I really never thought I would get this far. I am not sure where I thought I would be, but it was certainly not here.
When I started at Allegheny, I did so with the intention of transferring elsewhere after my freshman year. After some changes to my original plans, I decided I liked it here more than I thought I would and I wanted to stay.
I came in knowing that I wanted to major in theatre. I loved performing, and that was all I wanted to do. My mother, who was paying my tuition, asked that I pair it with “something practical” — which I thought was entirely fair — so I jumped headfirst into an economics minor. Shortly thereafter, I discovered the shiny new integrative informatics major, and realized that I wanted to do that, as well. It seemed more like what I wanted compared to the economics minor, so I picked that up when I declared my major in fall 2019. I made the decision to keep my economics minor, as it was “only six classes.” I do not regret keeping the minor, although I do feel like a bit of a crazy person when I explain to my peers that I do indeed have two majors in addition to a minor.
Fast forward to my senior year. It is now about a week from graduation, and it simply does not feel real.
I have had many problems during my time at Allegheny. I have struggled with uncaring professors, discriminatory professors, seemingly constant medical problems and an overall sense of not belonging. Looking back, while there is certainly a lot that I regret, I do not think I would change any of it to get to this outcome.
If I could tell my underclassman self one thing, it would simply be that I belonged here, and that I was wanted and welcome in many spaces. I did a lot of telling myself that I was not, and I definitely think that that hindered me in many ways. There are some things I did not join until later, such as the newspaper staff, that I genuinely wished I had been a part of sooner. The friends I have made here are incredibile, and some of the best connections I have been able to make on this campus.
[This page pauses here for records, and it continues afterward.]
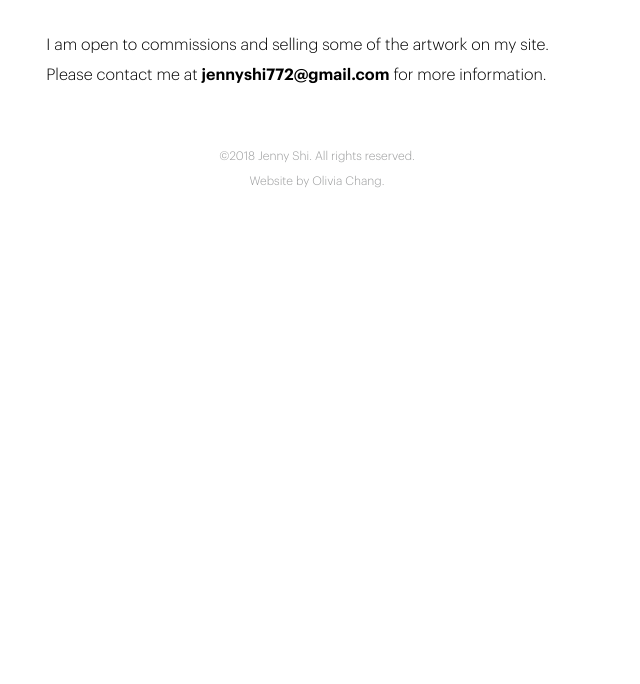
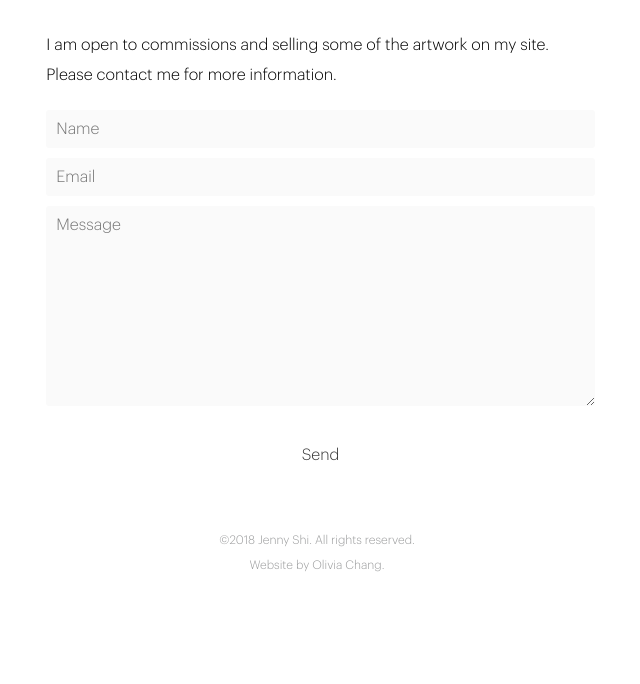
Before and after one commit to oliviachang29/jenny, a Jekyll site: the page built from contact.html, in a window 1280 px wide. Shown: the part 688-1372 px from the top of the page, without its empty margins (323-963 px from the left). Built offline with Jekyll 4.4.1, drawn with Linux system fonts in a browser that asks for light colours; nearby versions of some CDN libraries; before the commit the page ends 988 px from its top, so only the background shows below that.

Commit message:
add form

```diff
--- a/_sass/_about.scss
+++ /dev/null
@@ -1,34 +0,0 @@
-.static {
-	margin-top: 0;
-	align-items: center;
-
-	a {
-		font-weight: bold;
-	}
-
-	h3 {
-		margin-top: 30px;
-	}
-	p {
-		line-height: 30px;
-		margin: 0 0 20px;
-	}
-	li {
-		margin-bottom: 10px;
-		line-height: 20px;
-	}
-	img {
-		display: block;
-		justify-content: center;
-		margin: 50px auto;
-		max-height: 50%;
-		max-width: 100%;
-	}
-
-	.text {
-		@media only screen and (min-width : 600px) {
-		    width: 50%;
-		    margin: 0 auto;
-		}
-	}
-}
--- /dev/null
+++ b/_sass/_static.scss
@@ -0,0 +1,72 @@
+.static {
+	margin-top: 0;
+	align-items: center;
+
+	a {
+		font-weight: bold;
+	}
+
+	h3 {
+		margin-top: 30px;
+	}
+	p {
+		line-height: 30px;
+		margin: 0 0 20px;
+	}
+	li {
+		margin-bottom: 10px;
+		line-height: 20px;
+	}
+	img {
+		display: block;
+		justify-content: center;
+		margin: 50px auto;
+		max-height: 50%;
+		max-width: 100%;
+	}
+
+	.text {
+		@media only screen and (min-width : 600px) {
+		    width: 50%;
+		    margin: 0 auto;
+		}
+	}
+}
+
+input:focus,
+select:focus,
+textarea:focus,
+button:focus {
+    outline: none;
+}
+
+#contact-me {
+	text-align: center;
+}
+
+form {
+	display: flex;
+	flex-direction: column;
+}
+
+input, textarea {
+	padding: 10px;
+	font-size: 16px;
+	border-radius: 3px;
+	border: none;
+	background-color: #FAFAFA;
+	margin-bottom: 10px;
+}
+
+textarea {
+	min-height: 200px;
+}
+
+button {
+	margin-top: 20px;
+	padding: 10px;
+	background-color: white;
+	border: none;
+	color: #353535;
+	font-size: 16px;
+}
--- a/assets/css/main_css_file.scss
+++ b/assets/css/main_css_file.scss
@@ -6,5 +6,5 @@
 @import "nav";
 @import "typography";
 @import "masonry";
-@import "about";
+@import "static";
 @import "project";
--- /dev/null
+++ b/contact.html
@@ -0,0 +1,18 @@
+---
+title: Contact
+date: 2018-10-28 17:00:00 Z
+layout: static
+---
+
+<img src="/uploads/IMG_1544.jpg" width="400px">
+
+<div class="text">
+	<p>I am open to commissions and selling some of the artwork on my site. Please contact me for more information.</p>
+	<!-- <h3 id="contact-me">Contact me</h3> -->
+	<form name="contact" method="POST" netlify>
+	  	<input type="text" name="name" placeholder="Name" />
+		<input type="email" name="email" placeholder="Email" />
+		<textarea name="message" placeholder="Message"></textarea>
+	    <button type="submit"><span class="underline">Send</span></button>
+	</form>
+</div>
--- a/contact.markdown
+++ /dev/null
@@ -1,12 +0,0 @@
----
-title: Contact
-date: 2018-10-28 17:00:00 Z
-layout: static
----
-
-<img src="/uploads/IMG_1544.jpg" width="400px">
-
-<div class="text">
-<p>
-I am open to commissions and selling some of the artwork on my site. Please contact me at <a href="mailto:jennyshi772@gmail.com">jennyshi772@gmail.com</a> for more information.</p>
-</div>
```
Also changed, not shown: _includes/nav.html (line endings or trailing spaces), about.html (renamed from about.markdown), 3 other files.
I am of course happy for the clubs that I have been able to be a part of since my early years at Allegheny. I have been on the board for Dumbledore’s Army since my sophomore year, and I truly do love those weirdos. I have been president of the Knitting Club since then as well, and I essentially built that club up from nothing. I am endlessly proud of the work that I put into that club to make it what it is today, and I am so thankful for the members who make it worth it.
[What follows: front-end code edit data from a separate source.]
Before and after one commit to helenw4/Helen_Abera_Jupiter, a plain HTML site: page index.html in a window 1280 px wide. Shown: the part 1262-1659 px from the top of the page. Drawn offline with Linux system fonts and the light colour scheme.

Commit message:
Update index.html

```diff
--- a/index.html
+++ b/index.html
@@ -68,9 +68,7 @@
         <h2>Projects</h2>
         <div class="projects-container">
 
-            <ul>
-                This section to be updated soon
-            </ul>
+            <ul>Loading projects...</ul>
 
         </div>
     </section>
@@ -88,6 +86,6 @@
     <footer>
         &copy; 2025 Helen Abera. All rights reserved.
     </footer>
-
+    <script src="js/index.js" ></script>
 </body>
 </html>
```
My theatre experience has not been what I initially envisioned, but it would not have been anything without my work study position in the costume shop. I truly would have dropped out had I not gotten that job and discovered that I did indeed love costuming, and that while I wish I could be performing, I could be perfectly happy working in theatre tech as well. The friends I have made through working in the Playshop are some of the funniest and brightest people I know, and it has been so fun to work with them and get to know them over the last four years.
The last club I would like to highlight my involvement with is Allegheny Christian Outreach. While I did not always see eye to eye with everyone, I am thankful for the safe space they have provided for me to be myself and feel loved for who I am. I have grown significantly in my faith, and I hold everyone in ACO close to my heart.
I have said all of that to say this: there is a definite trend here: the best parts of my college experience came from getting involved with campus organizations. As my time here went on, I got involved in more clubs, went to more events and found several places on campus I now call home. I stopped sitting in my room feeling sorry for myself, and I went out and made something of my college career. Anyone who talks to me knows that I have not had the most stellar experience with academics and professors on campus, but what I am most thankful for is the organizations that made it worth staying at this school.
This piece is for the first year and sophomore students who desperately wish to be involved. The best advice I can give you is do not wait. Stop sitting in your room and moping about how you wish you could be in clubs. Go out and join something, anything. One thing will lead to another, and another and another until suddenly you find yourself all but overcommitted. Despite how heavy the workload may feel, you will certainly find yourself surrounded by friends and peers who love you for who you are. I think that is ultimately all any of us could want.
Thank you, readers, for your support of student journalism. Writing for The Campus has been a highlight of my college experience, and it is in no small part to the readers who stop me in the halls to ask me if I truly think Batman is a furry, or that “Hawkeye” was a good and valid Marvel show. (He is, and it was.) As I said when being unmasked as Overheard @ Allegheny, all I really want to say to the people here in my life is thank you, for everything.